[DATA RECORDS Boundary: Start]
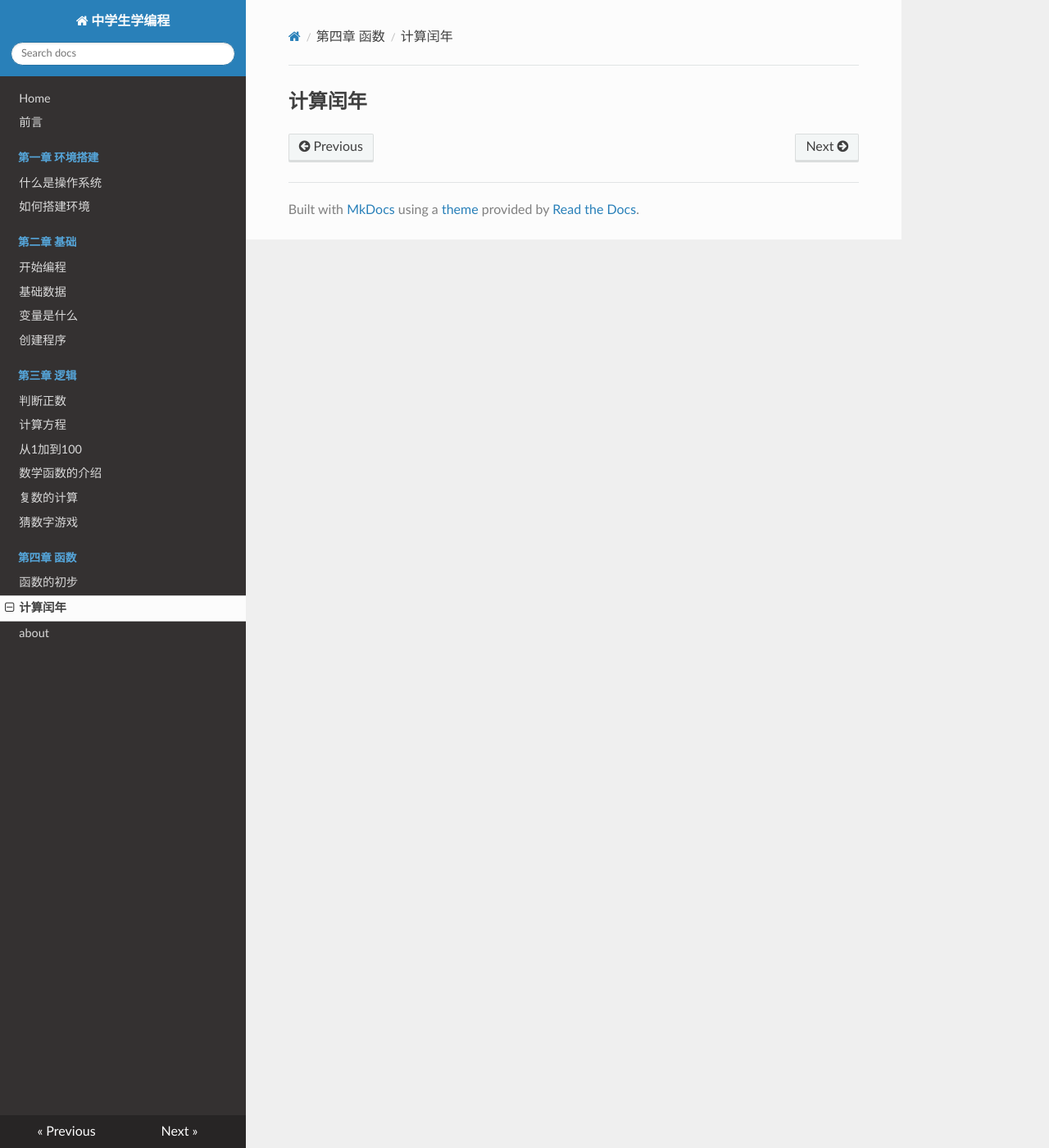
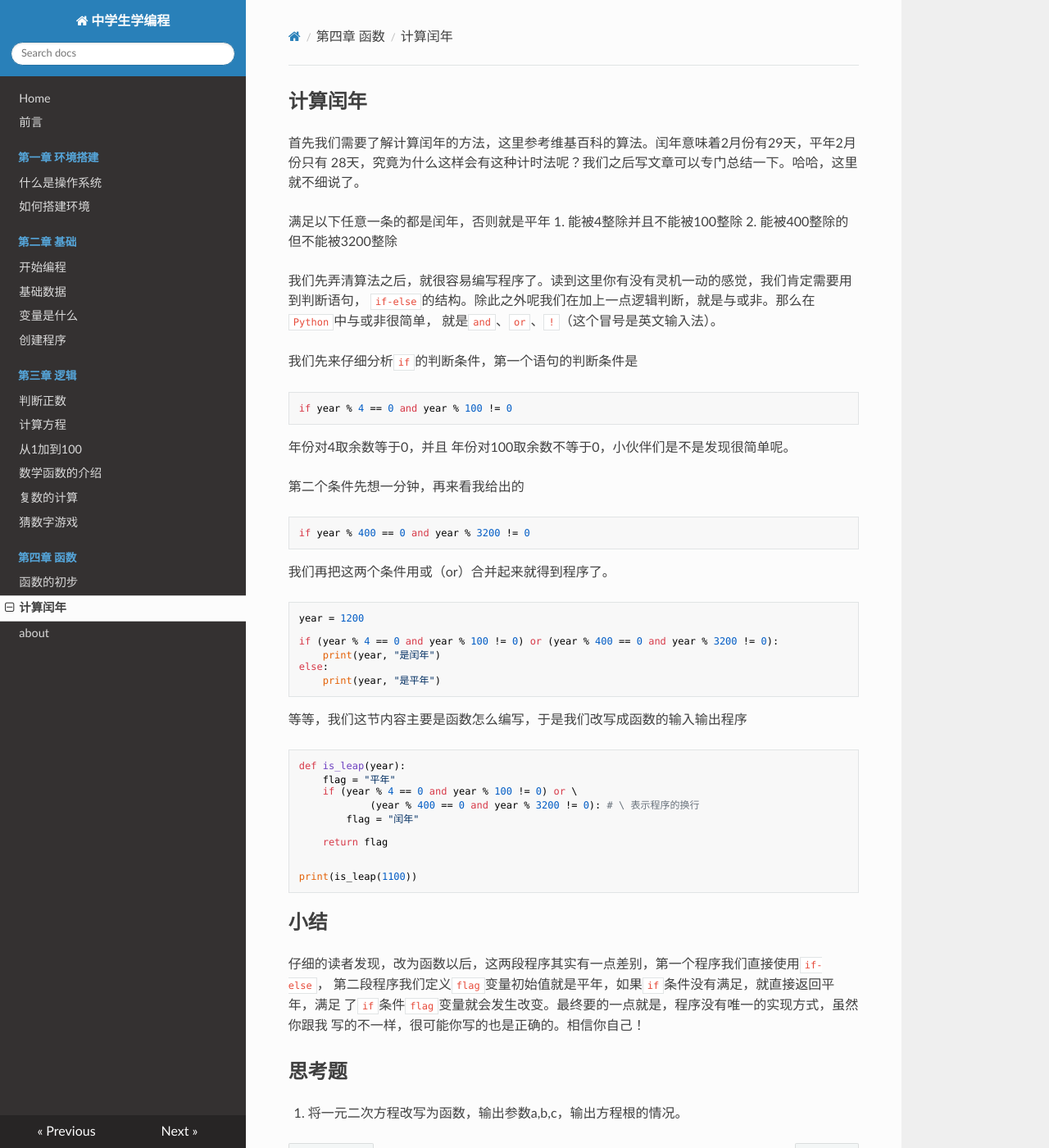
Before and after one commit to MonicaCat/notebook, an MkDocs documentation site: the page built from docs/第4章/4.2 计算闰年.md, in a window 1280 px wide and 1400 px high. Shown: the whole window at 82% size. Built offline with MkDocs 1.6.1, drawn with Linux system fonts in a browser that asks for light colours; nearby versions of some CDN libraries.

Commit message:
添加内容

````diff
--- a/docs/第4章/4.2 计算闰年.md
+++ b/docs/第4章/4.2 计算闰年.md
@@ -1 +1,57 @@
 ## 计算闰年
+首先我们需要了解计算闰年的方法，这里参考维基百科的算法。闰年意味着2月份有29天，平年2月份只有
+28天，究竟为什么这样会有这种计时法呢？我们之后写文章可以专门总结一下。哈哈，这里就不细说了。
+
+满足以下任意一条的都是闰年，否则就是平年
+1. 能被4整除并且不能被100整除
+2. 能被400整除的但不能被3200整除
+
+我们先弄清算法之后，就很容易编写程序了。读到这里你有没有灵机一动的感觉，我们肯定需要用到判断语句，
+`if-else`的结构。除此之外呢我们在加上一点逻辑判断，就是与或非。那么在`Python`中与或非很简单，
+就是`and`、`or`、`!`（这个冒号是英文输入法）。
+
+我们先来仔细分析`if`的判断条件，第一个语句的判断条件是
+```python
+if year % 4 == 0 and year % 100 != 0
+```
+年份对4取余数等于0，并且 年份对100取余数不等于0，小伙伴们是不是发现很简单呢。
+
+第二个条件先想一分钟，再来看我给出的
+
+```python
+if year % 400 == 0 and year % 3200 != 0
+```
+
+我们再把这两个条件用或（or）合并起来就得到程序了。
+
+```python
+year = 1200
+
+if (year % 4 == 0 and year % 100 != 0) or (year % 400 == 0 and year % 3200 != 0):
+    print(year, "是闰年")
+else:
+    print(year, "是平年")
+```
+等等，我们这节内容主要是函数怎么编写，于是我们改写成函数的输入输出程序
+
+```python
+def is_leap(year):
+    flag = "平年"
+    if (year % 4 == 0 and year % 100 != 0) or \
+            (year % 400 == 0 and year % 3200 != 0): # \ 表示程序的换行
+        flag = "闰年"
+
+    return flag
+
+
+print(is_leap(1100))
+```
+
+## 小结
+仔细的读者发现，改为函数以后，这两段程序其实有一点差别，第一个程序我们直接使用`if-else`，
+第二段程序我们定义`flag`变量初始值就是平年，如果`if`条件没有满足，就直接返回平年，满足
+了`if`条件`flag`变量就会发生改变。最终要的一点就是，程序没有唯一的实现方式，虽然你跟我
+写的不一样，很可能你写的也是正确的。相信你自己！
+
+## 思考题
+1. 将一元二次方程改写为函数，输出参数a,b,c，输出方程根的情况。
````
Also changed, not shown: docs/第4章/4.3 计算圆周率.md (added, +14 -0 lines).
[DATA RECORDS Boundary: End]
[DATA RECORDS Boundary: Start]
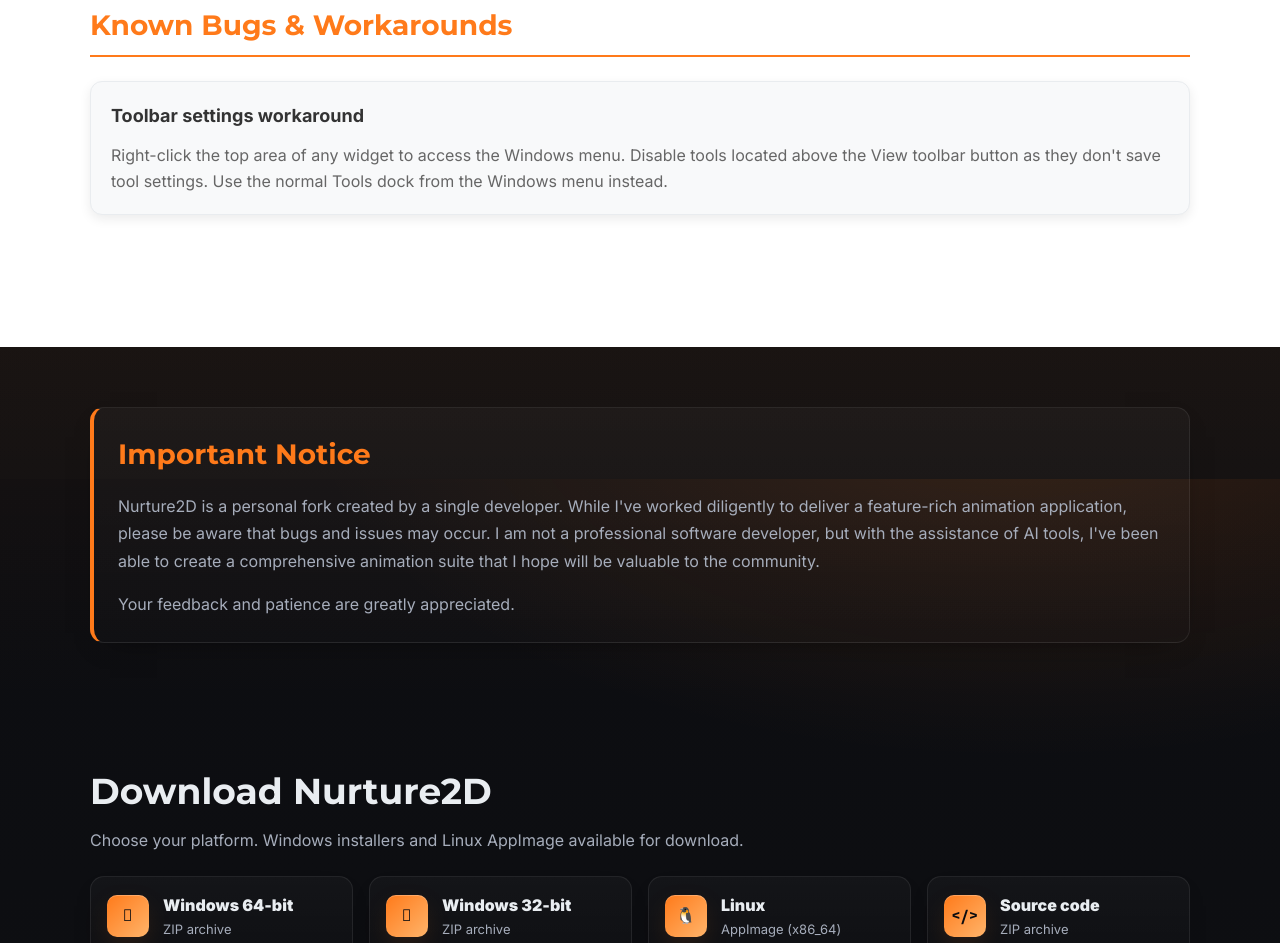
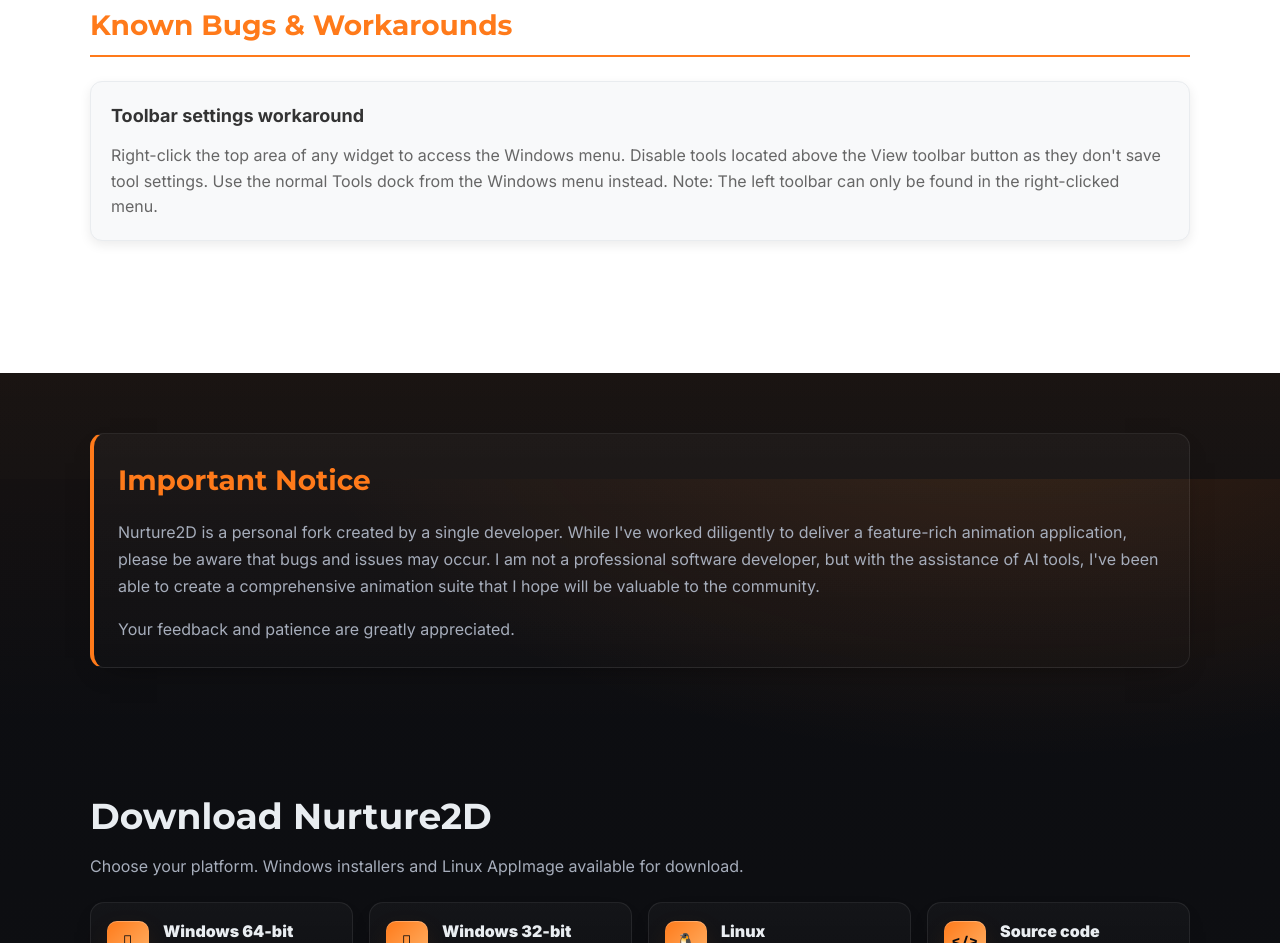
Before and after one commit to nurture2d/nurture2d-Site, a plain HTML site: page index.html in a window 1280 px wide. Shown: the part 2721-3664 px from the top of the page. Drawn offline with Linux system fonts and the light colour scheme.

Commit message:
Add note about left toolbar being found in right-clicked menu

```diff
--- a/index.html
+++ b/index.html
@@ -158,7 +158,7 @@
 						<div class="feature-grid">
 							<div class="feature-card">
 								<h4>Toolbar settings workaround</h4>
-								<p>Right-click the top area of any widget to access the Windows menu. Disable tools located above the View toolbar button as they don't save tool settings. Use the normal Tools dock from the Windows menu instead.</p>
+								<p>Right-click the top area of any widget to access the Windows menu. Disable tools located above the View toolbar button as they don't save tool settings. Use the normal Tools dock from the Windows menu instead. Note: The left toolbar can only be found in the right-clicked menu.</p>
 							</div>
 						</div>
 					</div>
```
[DATA RECORDS Boundary: End]
[DATA RECORDS Boundary: Start]
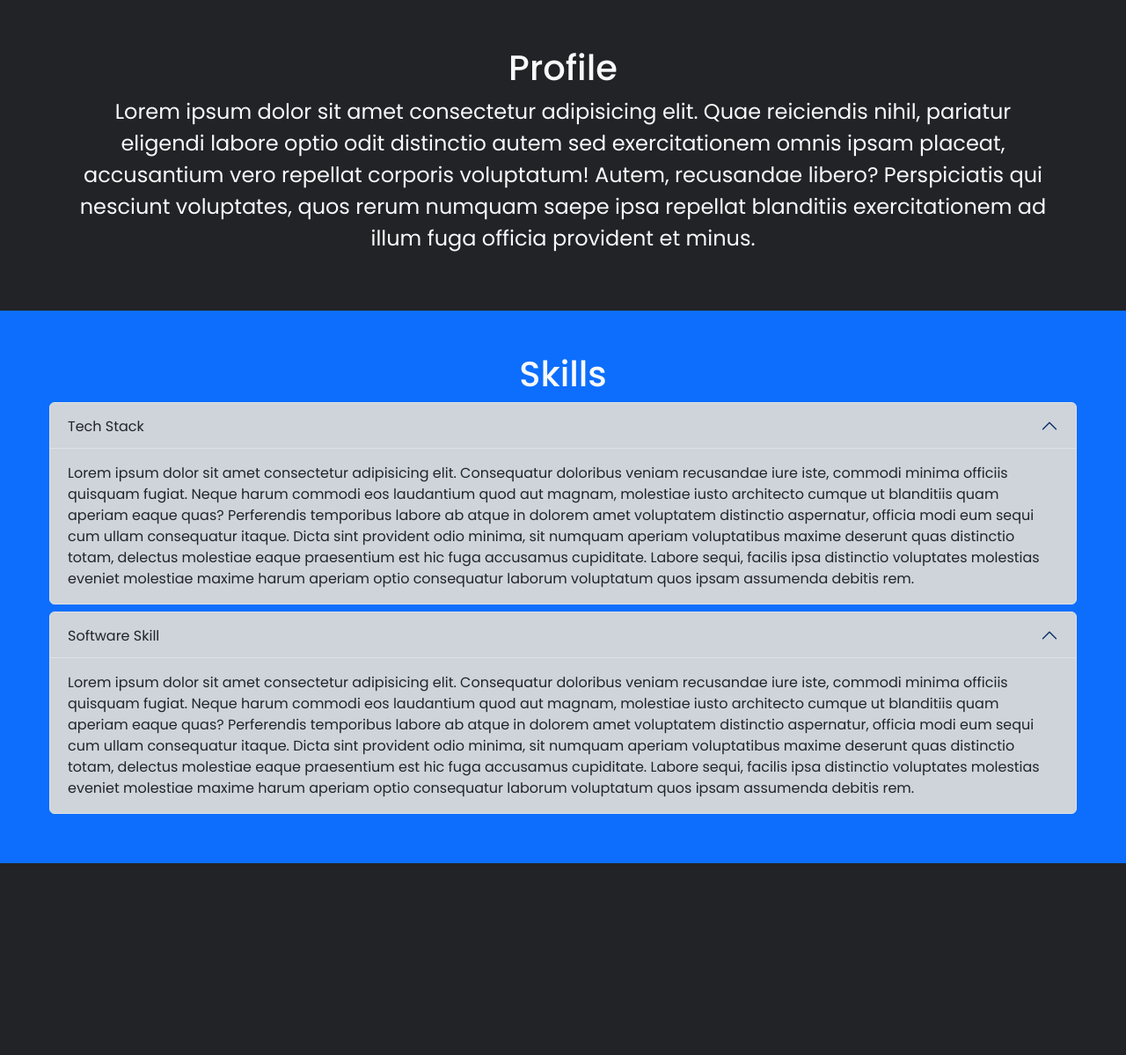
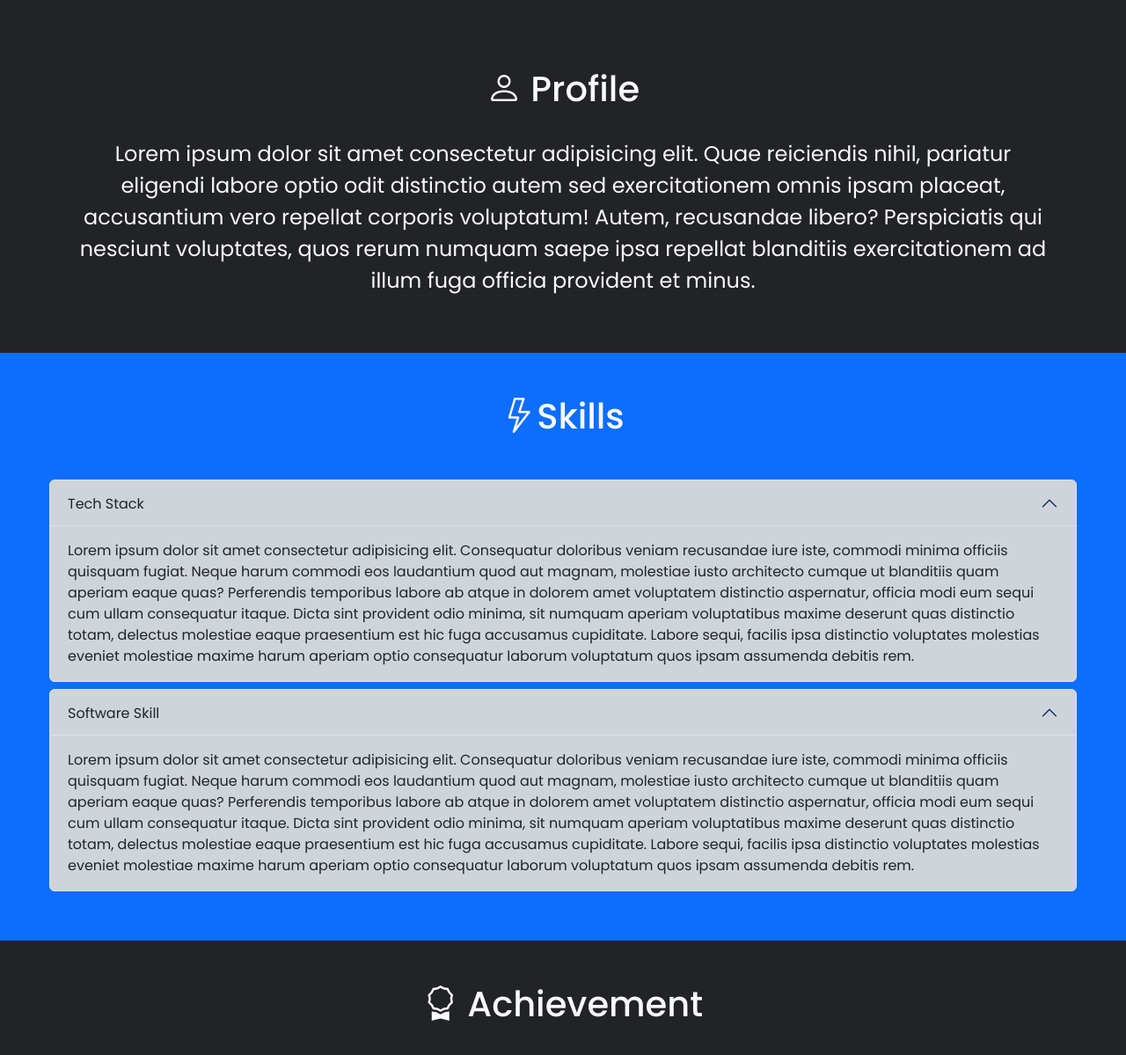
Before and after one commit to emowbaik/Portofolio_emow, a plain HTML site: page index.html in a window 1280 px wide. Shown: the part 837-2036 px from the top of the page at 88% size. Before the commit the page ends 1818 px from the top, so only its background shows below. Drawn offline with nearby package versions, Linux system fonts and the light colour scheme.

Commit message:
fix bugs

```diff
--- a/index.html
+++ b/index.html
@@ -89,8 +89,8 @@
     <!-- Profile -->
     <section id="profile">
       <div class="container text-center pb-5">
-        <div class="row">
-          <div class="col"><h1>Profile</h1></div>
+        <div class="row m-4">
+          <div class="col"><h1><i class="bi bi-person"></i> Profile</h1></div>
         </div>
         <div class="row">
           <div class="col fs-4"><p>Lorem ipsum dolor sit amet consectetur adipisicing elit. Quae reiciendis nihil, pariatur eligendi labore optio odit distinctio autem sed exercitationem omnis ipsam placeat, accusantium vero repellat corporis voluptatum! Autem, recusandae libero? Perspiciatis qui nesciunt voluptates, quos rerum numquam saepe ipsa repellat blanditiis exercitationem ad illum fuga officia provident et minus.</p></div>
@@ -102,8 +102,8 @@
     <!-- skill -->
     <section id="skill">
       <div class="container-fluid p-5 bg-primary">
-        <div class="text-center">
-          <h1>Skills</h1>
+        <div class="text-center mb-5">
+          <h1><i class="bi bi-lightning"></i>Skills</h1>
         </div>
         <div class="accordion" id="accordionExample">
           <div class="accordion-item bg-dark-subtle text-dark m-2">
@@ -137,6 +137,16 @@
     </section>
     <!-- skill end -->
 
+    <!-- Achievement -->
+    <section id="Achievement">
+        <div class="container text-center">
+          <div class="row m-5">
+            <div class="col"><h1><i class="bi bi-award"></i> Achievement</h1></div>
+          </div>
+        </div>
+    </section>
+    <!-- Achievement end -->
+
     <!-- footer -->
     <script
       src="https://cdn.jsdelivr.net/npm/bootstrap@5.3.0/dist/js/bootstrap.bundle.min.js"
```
[DATA RECORDS Boundary: End]
■ EXERCISE DETAILS
Select every line above that contains the word "container", and copy it.

■ REPLY
       <div class="container text-center pb-5">
       <div class="container-fluid p-5 bg-primary">
+        <div class="container text-center">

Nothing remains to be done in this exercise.